Letter Order C-9-6 issued by Headquarters Second Army, Office of the Commanding General, Fort Meade, Maryland directed to Captain Westcott provided that: "By direction of the Secretary of the Army * * * following officers, * * * are orderedto active duty in grade currently held as Reserve Commissioned officers of the Army. On effective date of active duty (EDCSA) officers will proceed from their home * * * to station shown. Travel directed is necessary in the military service. Travel by privately owned conveyance authorized.
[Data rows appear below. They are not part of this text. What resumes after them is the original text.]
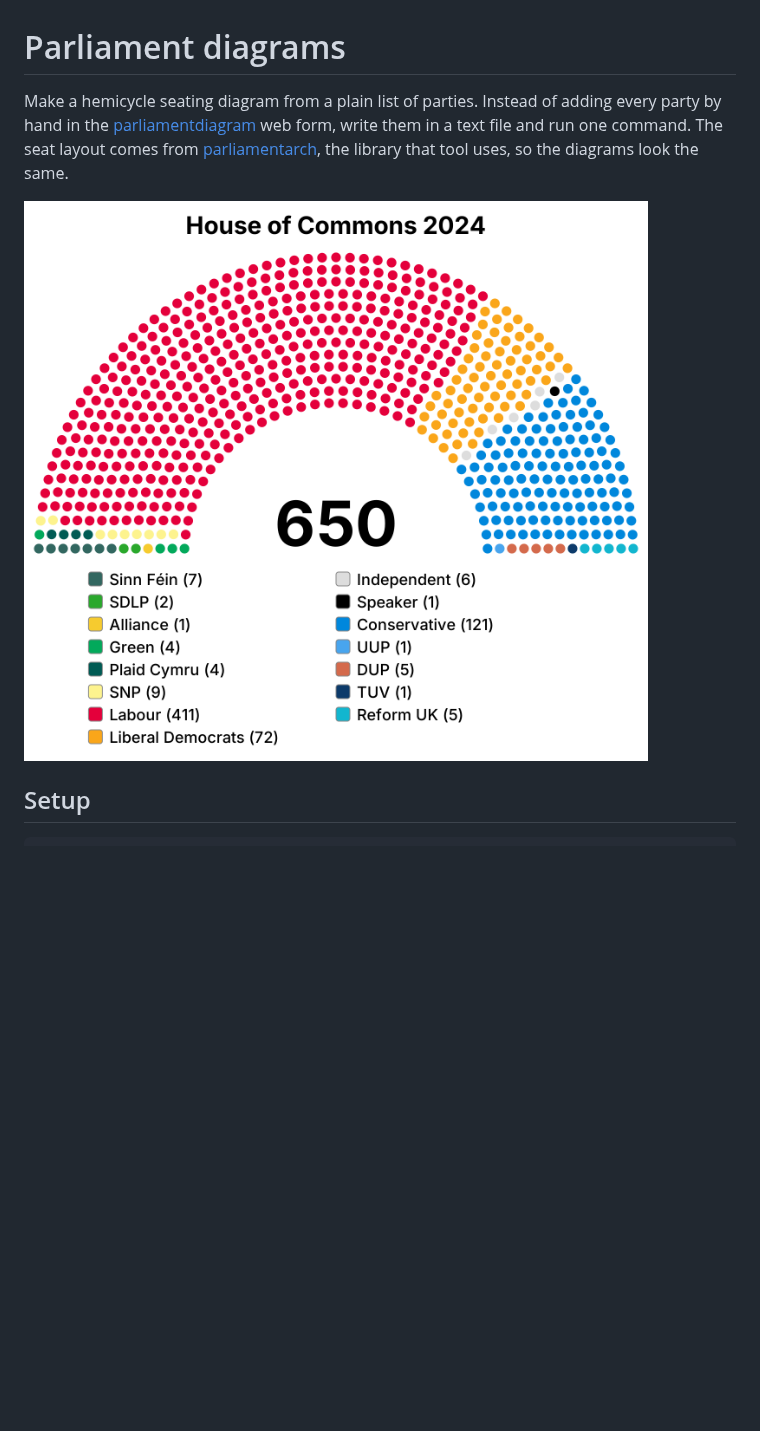
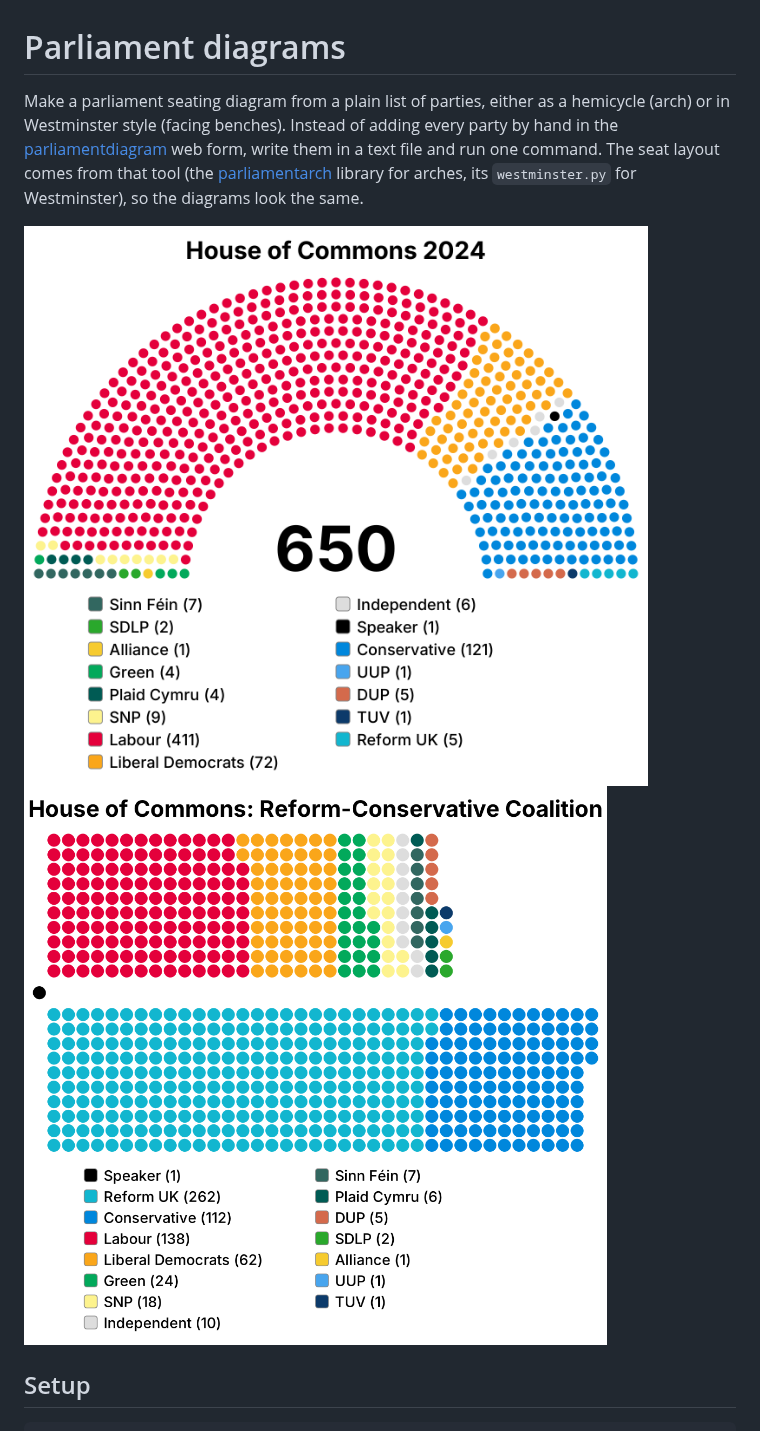
Before and after one commit to yechezkelbinstok-dev/Parliament, a Markdown page: README.md, the part around one of its changes. GitHub-like rendering; pictures changed too: diagrams/uk-reform-coalition.png; blank space fills up the shorter version.

```diff
--- a/README.md
+++ b/README.md
@@ -1,12 +1,14 @@
 # Parliament diagrams
 
-Make a hemicycle seating diagram from a plain list of parties. Instead of
+Make a parliament seating diagram from a plain list of parties, either as a
+hemicycle (arch) or in Westminster style (facing benches). Instead of
 adding every party by hand in the [parliamentdiagram](https://github.com/slashme/parliamentdiagram)
 web form, write them in a text file and run one command. The seat layout comes
-from [parliamentarch](https://pypi.org/project/parliamentarch/), the library
-that tool uses, so the diagrams look the same.
+from that tool (the [parliamentarch](https://pypi.org/project/parliamentarch/)
+library for arches, its `westminster.py` for Westminster), so the diagrams look the same.
 
-![Example](diagrams/uk-2024.png)
+![Arch example](diagrams/uk-2024.png)
+![Westminster example](diagrams/uk-reform-coalition.png)
 
 ## Setup
 
```
Also changed, not shown: other parts of README.md (+36 -0 lines), 6 other files.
Permanent change of station unless otherwise indicated * * Capt Godfrey F. Westcott, 04070667, MC, USAR. Central State Hospital, Petersburg, Va. * * * Effective Date of Active Duty * * * 28 Sep 56 * * * Station Assigned, Reporting Date * * * Stu Det, Army Med svc Sch, Brooke AMC, Ft Sam Houston, Tex, * * * report not later than 8 Oct 56." (Emphasis supplied.)
Army Regulations, AR 35-3035, placed Capt. Westcott in travel status for this trip and provided reimbursement to him for all travel expenses
Section I. 2.b. "Permanent change of station.
"(1) The term `permanent change of station' means the transfer or assignment of a service member from one permanent station to another. It includes the change from home or place from which ordered to active duty to first duty station upon —
"(b) Call to active duty,
* * * * *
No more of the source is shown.